*What the task asks*.
Among the entries below, how many lines have the word "ipynb"? Answer only with the number.

Structured diff data
------------------------------------------------
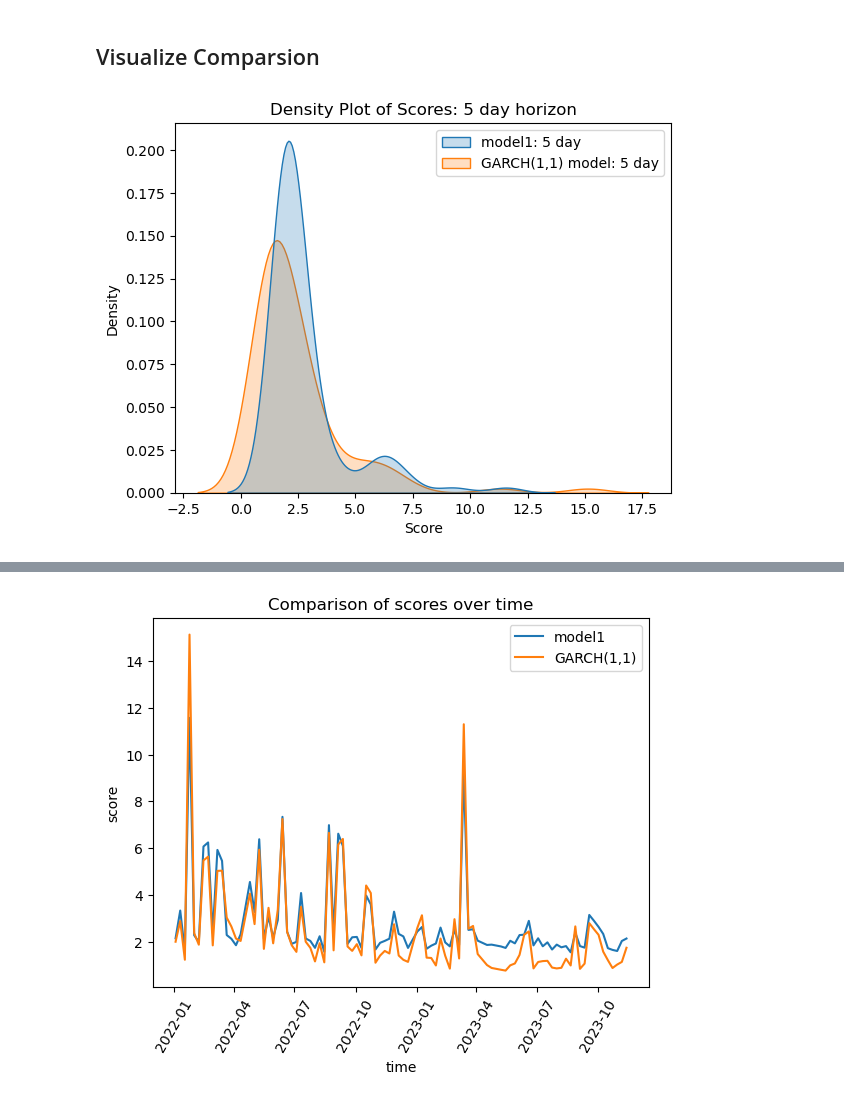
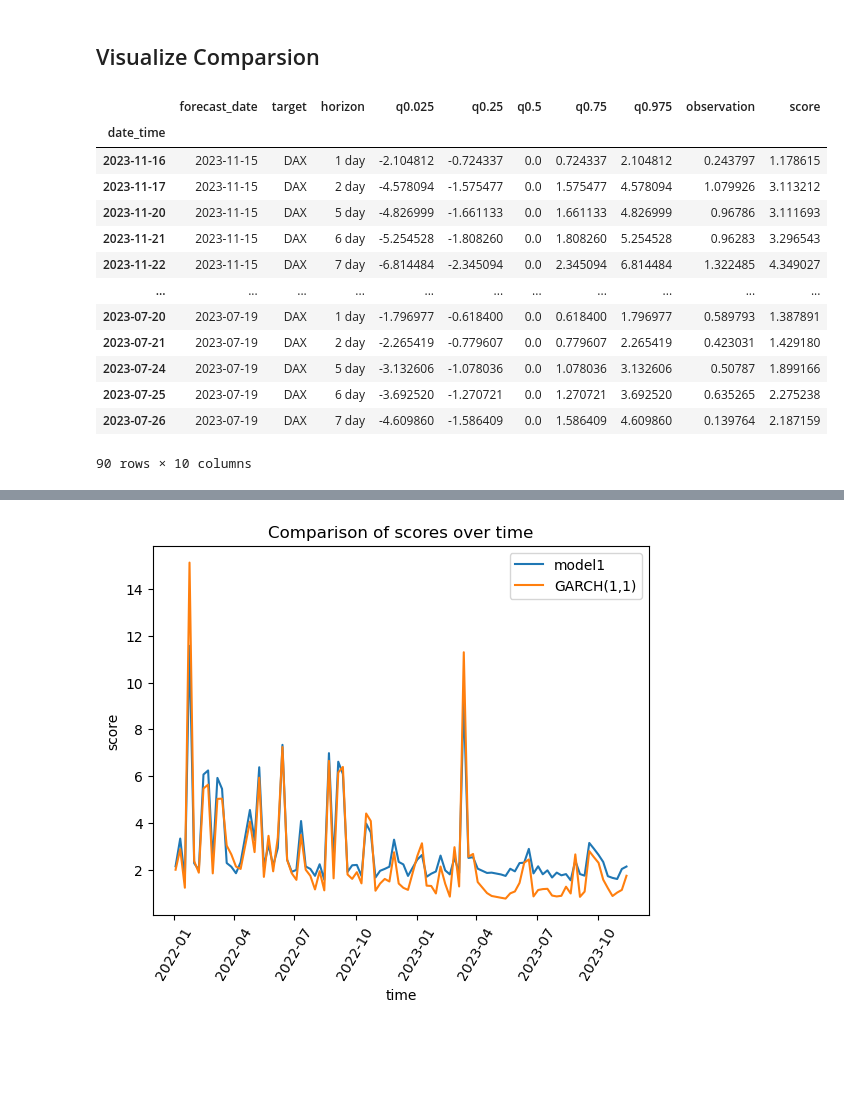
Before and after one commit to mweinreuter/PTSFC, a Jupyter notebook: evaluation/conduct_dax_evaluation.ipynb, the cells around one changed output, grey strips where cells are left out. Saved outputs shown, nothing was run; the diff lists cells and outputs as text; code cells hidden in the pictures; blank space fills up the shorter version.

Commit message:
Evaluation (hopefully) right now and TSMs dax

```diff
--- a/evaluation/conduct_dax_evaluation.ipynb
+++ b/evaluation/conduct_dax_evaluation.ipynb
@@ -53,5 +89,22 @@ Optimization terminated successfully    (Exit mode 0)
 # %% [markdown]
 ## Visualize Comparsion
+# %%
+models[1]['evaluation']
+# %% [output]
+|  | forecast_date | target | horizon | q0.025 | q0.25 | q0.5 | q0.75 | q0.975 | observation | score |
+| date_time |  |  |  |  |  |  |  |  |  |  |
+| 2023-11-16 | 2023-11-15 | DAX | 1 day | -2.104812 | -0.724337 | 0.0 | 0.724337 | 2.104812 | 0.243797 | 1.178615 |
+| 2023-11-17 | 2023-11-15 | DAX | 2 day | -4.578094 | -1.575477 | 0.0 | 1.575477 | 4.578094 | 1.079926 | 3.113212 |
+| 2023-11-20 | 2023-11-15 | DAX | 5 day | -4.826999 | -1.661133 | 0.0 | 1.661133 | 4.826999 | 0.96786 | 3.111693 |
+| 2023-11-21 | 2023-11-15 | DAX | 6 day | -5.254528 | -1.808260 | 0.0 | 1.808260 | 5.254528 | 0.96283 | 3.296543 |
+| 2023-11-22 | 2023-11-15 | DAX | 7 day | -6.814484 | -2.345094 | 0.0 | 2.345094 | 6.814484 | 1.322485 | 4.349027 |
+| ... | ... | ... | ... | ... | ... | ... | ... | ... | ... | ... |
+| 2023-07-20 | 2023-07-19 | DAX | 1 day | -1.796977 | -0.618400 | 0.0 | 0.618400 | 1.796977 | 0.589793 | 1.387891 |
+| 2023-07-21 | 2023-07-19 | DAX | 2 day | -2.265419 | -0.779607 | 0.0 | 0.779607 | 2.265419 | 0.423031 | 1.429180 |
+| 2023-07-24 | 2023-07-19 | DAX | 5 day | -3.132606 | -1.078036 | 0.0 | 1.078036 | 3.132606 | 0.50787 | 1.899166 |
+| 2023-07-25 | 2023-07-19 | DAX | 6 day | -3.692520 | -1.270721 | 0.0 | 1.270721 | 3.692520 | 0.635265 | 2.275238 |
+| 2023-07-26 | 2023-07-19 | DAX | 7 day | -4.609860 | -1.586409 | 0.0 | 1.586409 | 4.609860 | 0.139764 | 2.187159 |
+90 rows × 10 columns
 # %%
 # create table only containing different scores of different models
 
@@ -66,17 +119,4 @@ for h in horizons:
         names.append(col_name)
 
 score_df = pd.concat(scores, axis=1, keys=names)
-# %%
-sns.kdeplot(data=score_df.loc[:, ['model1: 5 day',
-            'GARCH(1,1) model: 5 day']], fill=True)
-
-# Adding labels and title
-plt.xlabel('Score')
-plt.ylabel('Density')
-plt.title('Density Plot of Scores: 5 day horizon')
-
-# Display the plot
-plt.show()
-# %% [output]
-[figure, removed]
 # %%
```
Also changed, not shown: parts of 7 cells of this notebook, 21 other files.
------------------------------------------------
*Result of the exercise*.
3